A Look At Nursing Home Staffing Shortage Trends

Updated on

The COVID pandemic hit all of us with extreme force and caused stresses and burnout to skyrocket, however, as most of us are aware, nursing homes were hit even harder than most. The isolation residents faced; all the new precautions, and the vaccine mandates, have caused nursing homes to be in an absolute upheaval, with one of the main concerns being a severe staffing shortage.

Get The Full Henry Singleton Series in PDF

Get the entire 4-part series on Henry Singleton in PDF. Save it to your desktop, read it on your tablet, or email to your colleagues

Q3 2021 hedge fund letters, conferences and more

Nursing Home Crisis

Until the pandemic, nursing home employment was seeing a solid increase for the past ten years, however all of that came to a sudden halt when COVID hit. In January of 2020, nursing home employment was at 3.38 million, but in September of 2021, we saw nursing home employment plummet to a record low of 2.95 million. With this sudden drop, 99% of nursing homes are reporting a staffing shortage, and more than half of them are at critical levels. Not only is the situation severe, but 7 out of 10 nursing homes report having serious difficulties in hiring additional staff.

To take a more detailed look, we can look at the nursing home issues in Ohio, which has the 3rd highest number of nursing homes in the entire country, and reported the highest shortage of nursing assistants than any other state. In May of last year, the demand for RNs, LPNS, and LVNs grew by about 13% in Dayton and Cincinnati, Ohio.

The situation is currently so bad that 78% of nursing homes are concerned they may have to close their doors permanently. This is a critical issue as 1 in 5 adults will reach retirement age by 2030; 2 out of 3 will need long term care at some point, and 20% of them will need additional care for at least 5 years.
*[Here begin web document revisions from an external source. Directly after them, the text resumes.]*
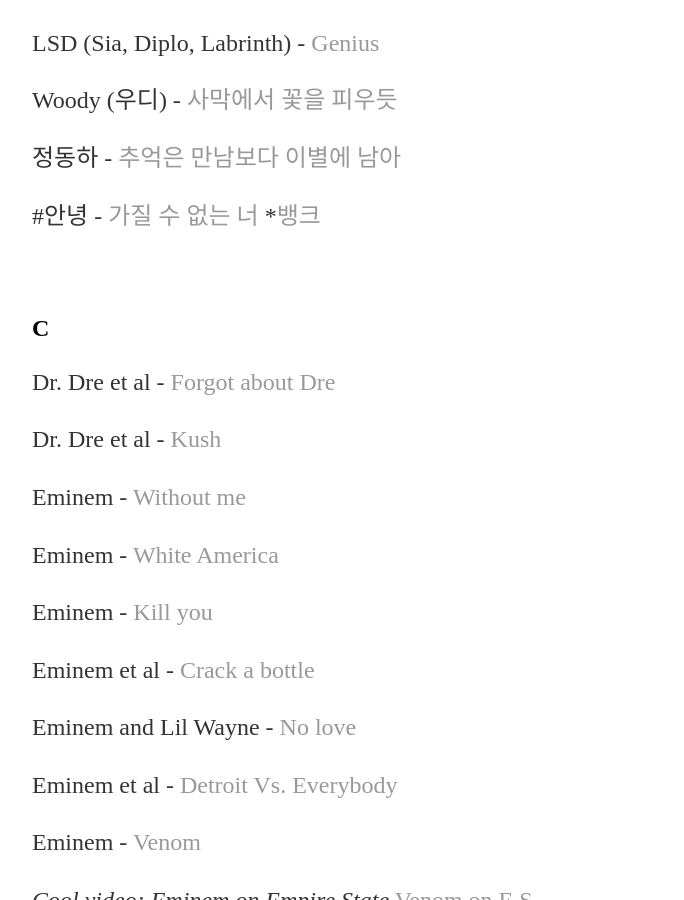
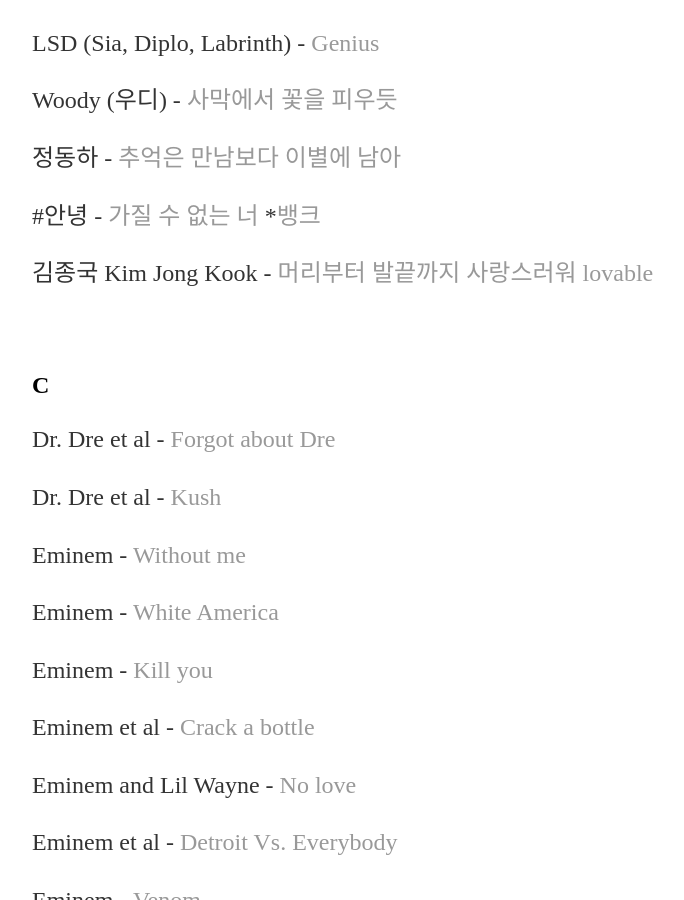
Before and after one commit to yjkweon24/yjkweon24.github.io, a Jekyll site: the page built from _posts/2018-10-23-songs-that-i-love.md, in a window 1280 px wide and 900 px high, scrolled down 15889 px. Shown: the whole window, without its empty margins (160-844 px from the left). Built offline with Jekyll 4.4.1, drawn with Linux system fonts in a browser that asks for light colours.

Commit message:
Update 2018-10-23-songs-that-i-love.md

```diff
--- a/_posts/2018-10-23-songs-that-i-love.md
+++ b/_posts/2018-10-23-songs-that-i-love.md
@@ -554,6 +554,7 @@
 #안녕 - [가질 수 없는 너](https://youtu.be/M53DVF42a2k?si=FXIUulMwmqRQmaZg)
 *[뱅크](https://youtu.be/ZUOeXXAS7r4?si=VvxiZbnxfzR7f0XW)
 
+김종국 Kim Jong Kook -  [머리부터 발끝까지 사랑스러워 lovable](https://youtu.be/SjIFIoMRaYY?si=6umE6wUzyTO0jyAT)
 
 <br>
 
```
Staffing Shortage

Even today, the staffing issue is causing many problems and is reducing the quality of care able to be given to current residents. For instance, this staffing shortage means less help at mealtimes, less frequent baths or showers, longer wait times for repositioning to prevent bedsores, more frequent wounds and falls, and increased staff stress and turnover.

Sadly, there’s no easy answer to this staffing shortage, but there are some things nursing home administrators can do to help their nursing staff, and hopefully slow turnover rates. Nursing homes can make sure that all staff have access to PPE and can feel safe as they care for residents. They can provide support through grief and bereavement counseling, and quiet rooms for stress relief while at work. They can show appreciation to their staff by celebration staff successes and accomplishments, providing snacks, and having holiday celebrations.

Aside from all of this, nursing homes must also find new and creative ways to recruit new staff, which can be done through additional training opportunities for new employees, adding nursing programs to high school offerings, and adding creative incentives for new applicants.

Nursing Home Crisis

Infographic source: The BridgeWay Firm